13C urea breath test for Helicobacter pylori infection
The urea breath test (UBT) is one of the most important non-invasive methods for detecting Helicobacter pylori infection. The test exploits the hydrolysis of orally administered urea by the enzyme urease, which H pylori produces in large quantities. Urea is hydrolysed to ammonia and carbon dioxide, which diffuses into the blood and is excreted by the lungs. Isotopically labelled CO2can be detected in breath using various methods.
Labelling urea with 13C is becoming increasingly popular because this non-radioactive isotope is innocuous and can be safely used in children and women of childbearing age. Breath samples can also be sent by post or courier to remote analysis centres. The test is easy to perform and can be repeated as often as required in the same patient. A meal must be given to increase the contact time between the tracer and the H pylori urease inside the stomach. The test has been simplified to the point that two breath samples collected before and 30 minutes after the ingestion of urea in a liquid form suffice to provide reliable diagnostic information. The cost of producing 13C-urea is high, but it may be possible to reduce the dosage further by administering it in capsule form.
These promising advances will certainly promote the wider use of the13C-UBT, which is especially useful for epidemiological studies in children and adults, for screening patients before endoscopy, and for assessing the efficacy of eradication regimens.

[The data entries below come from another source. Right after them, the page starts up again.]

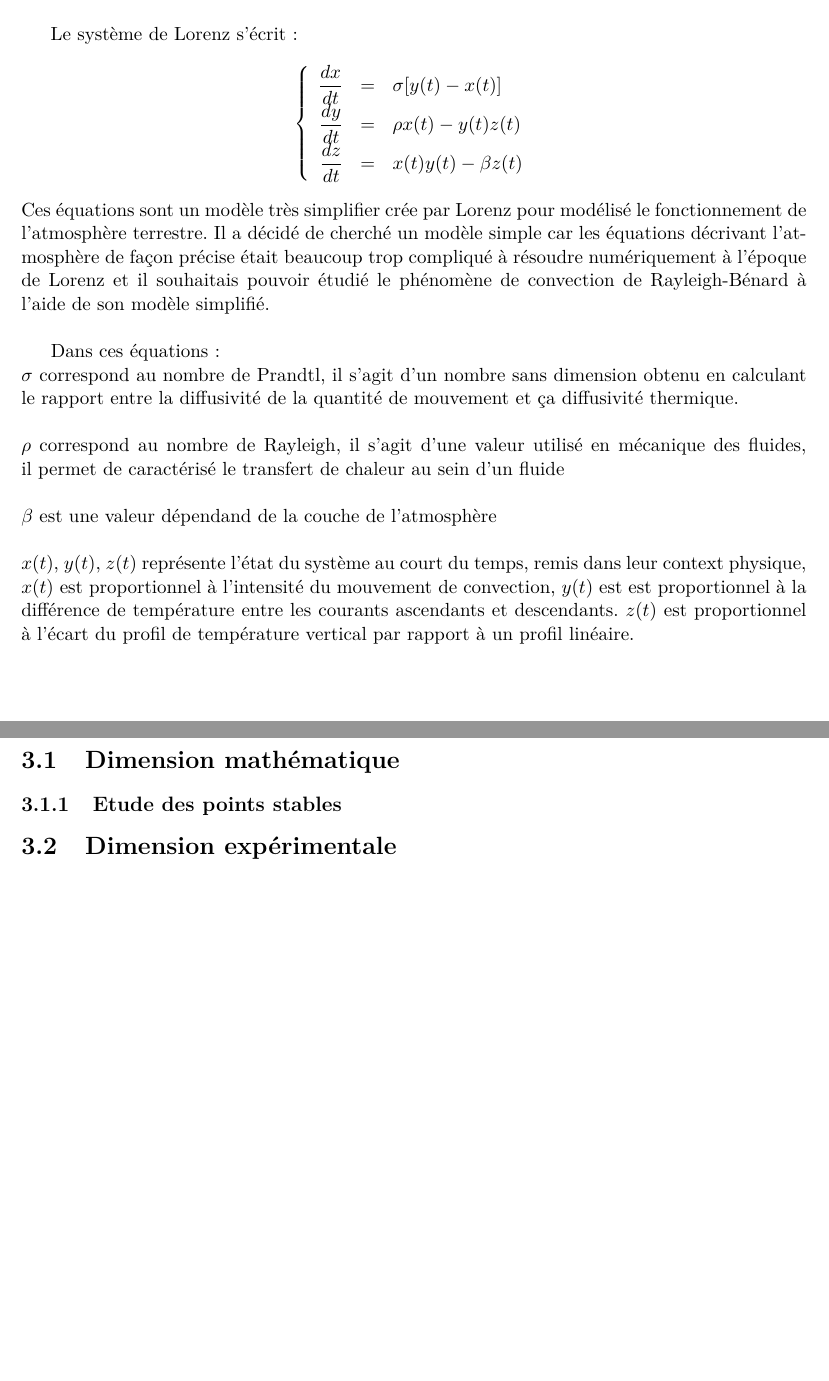
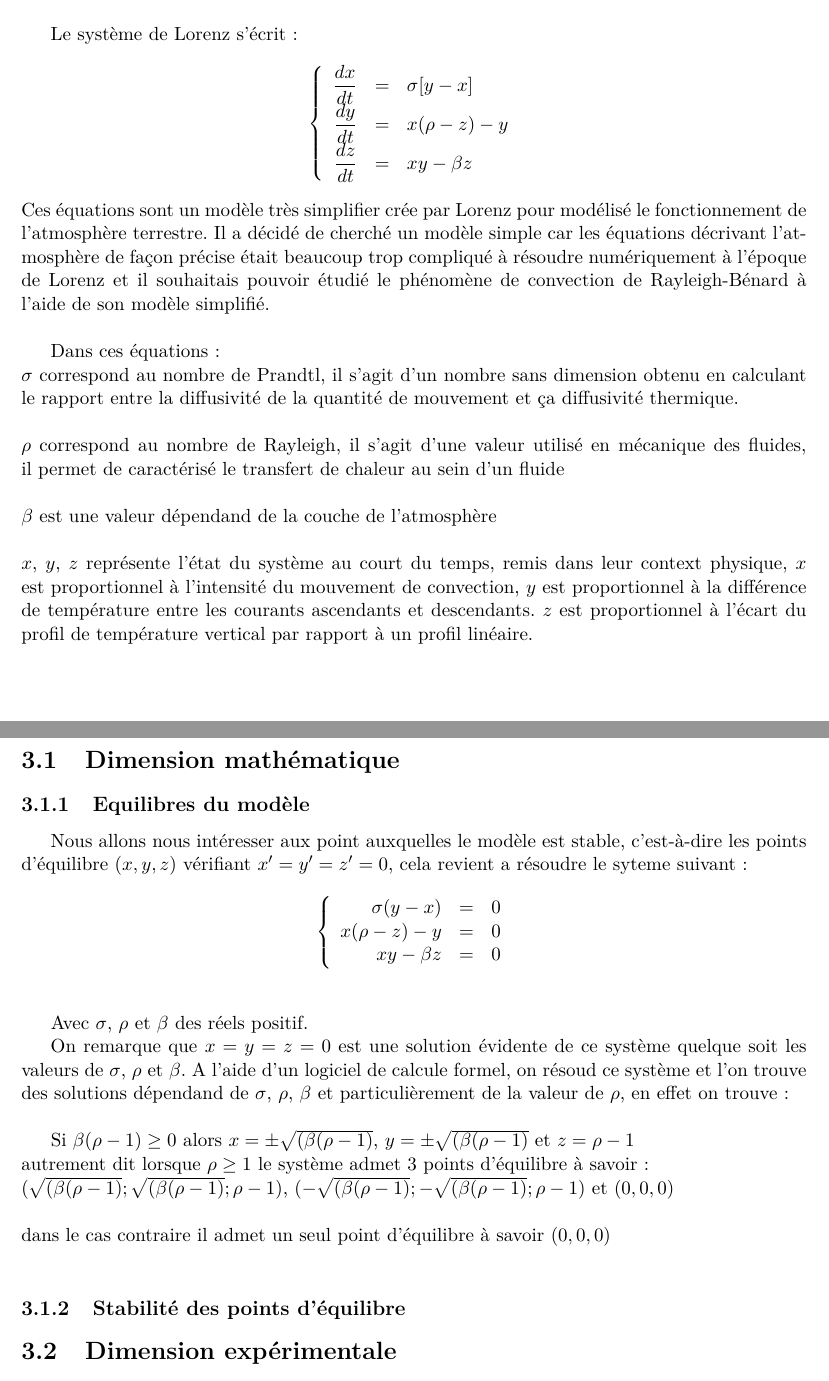
Before and after one commit to TheoDurr/chaos, a LaTeX document (main.tex, which reads lorenz.tex): two parts of pages 8 and 9 of 13, joined at a grey line, cut so that both start at the same text. Compiled offline with pdfLaTeX.

Commit message:
la suite

```diff
--- a/lorenz.tex
+++ b/lorenz.tex
@@ -9,9 +9,9 @@ Le système de Lorenz s'écrit:
 \[
     \left\{
     \begin{array}{rcl}
-        \dfrac{dx}{dt}&=&\sigma[y(t)-x(t)]\\
-        \dfrac{dy}{dt}&=&\rho x(t)-y(t)z(t)\\
-        \dfrac{dz}{dt}&=&x(t)y(t)-\beta z(t)\\
+        \dfrac{dx}{dt}&=&\sigma[y-x]\\
+        \dfrac{dy}{dt}&=&x(\rho-z)-y\\
+        \dfrac{dz}{dt}&=&xy-\beta z\\
     \end{array}
     \right.
 \]
@@ -26,8 +26,32 @@ Dans ces équations: \\
 $\sigma$  correspond au nombre de Prandtl, il s'agit d'un nombre sans dimension obtenu en calculant le rapport entre la diffusivité de la quantité de mouvement et ça diffusivité thermique.\\\\
 $\rho$    correspond au nombre de Rayleigh, il s'agit d'une valeur utilisé en mécanique des fluides, il permet de caractérisé le transfert de chaleur au sein d'un fluide \\\\
 $\beta $  est une valeur dépendand de la couche de l'atmosphère\\\\
-$x(t)$, $y(t)$, $z(t)$ représente l'état du système au court du temps, remis dans leur context physique, $x(t)$ est proportionnel à l'intensité du mouvement de convection, $y(t)$ est est proportionnel à la différence de température entre les courants ascendants et descendants. $z(t)$ est proportionnel à l'écart du profil de température vertical par rapport à un profil linéaire.
+$x$, $y$, $z$ représente l'état du système au court du temps, remis dans leur context physique, $x$ est proportionnel à l'intensité du mouvement de convection, $y$ est proportionnel à la différence de température entre les courants ascendants et descendants. $z$ est proportionnel à l'écart du profil de température vertical par rapport à un profil linéaire.
 
 \section{Dimension mathématique}
-\subsection{Etude des points stables}
+
+\subsection{Equilibres du modèle}
+Nous allons nous intéresser aux point auxquelles le modèle est stable, c’est-à-dire les points d’équilibre $(x,y,z)$ vérifiant $x'=y'=z'=0$, cela revient a résoudre le syteme suivant :\\
+\[
+    \left\{
+    \begin{array}{rcl}
+        \sigma(y-x)&=&0\\
+        x(\rho-z)-y&=&0\\
+        xy-\beta z&=&0\\
+    \end{array}
+    \right.
+\]\\
+
+Avec $\sigma$, $\rho$ et $\beta$ des réels positif.
+
+On remarque que $x=y=z=0$ est une solution évidente de ce système quelque soit les valeurs de $\sigma$, $\rho$ et $\beta$.
+A l'aide d'un logiciel de calcule formel, on résoud ce système et l'on trouve des solutions dépendand de $\sigma$, $\rho$, $\beta$ et particulièrement de la valeur de $\rho$, en effet on trouve:\\
+
+Si $\beta(\rho-1)\geq 0$ alors $x= \pm \sqrt{(\beta(\rho-1)}$, $y= \pm \sqrt{(\beta(\rho-1)}$ et $z=\rho-1$\\
+autrement dit lorsque $\rho\geq 1$ le système admet 3 points d'équilibre à savoir:\\
+ $(\sqrt{(\beta(\rho-1)}; \sqrt{(\beta(\rho-1)}; \rho-1)$, $(-\sqrt{(\beta(\rho-1)}; -\sqrt{(\beta(\rho-1)}; \rho-1)$ et $(0,0,0)$\\\\
+ dans le cas contraire il admet un seul point d'équilibre à savoir $(0,0,0)$\\
+
+ \subsection{Stabilité des points d'équilibre}
+
 \section{Dimension expérimentale}
```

Many diagnostic methods have been developed over the past 15 years to detect Helicobacter pyloriinfection—some invasive (rapid urease test, histology, culture, and polymerase chain reaction) because they cannot be performed without endoscopy, and others non-invasive (serology, urea breath test (UBT) and, more recently, H pylori antigen determination on faeces). Of the latter, the UBT is being increasingly used both in pretreatment and post-treatment phases
Richen 13C Urea Breath Test Products---Certified by European H Pylori Study Group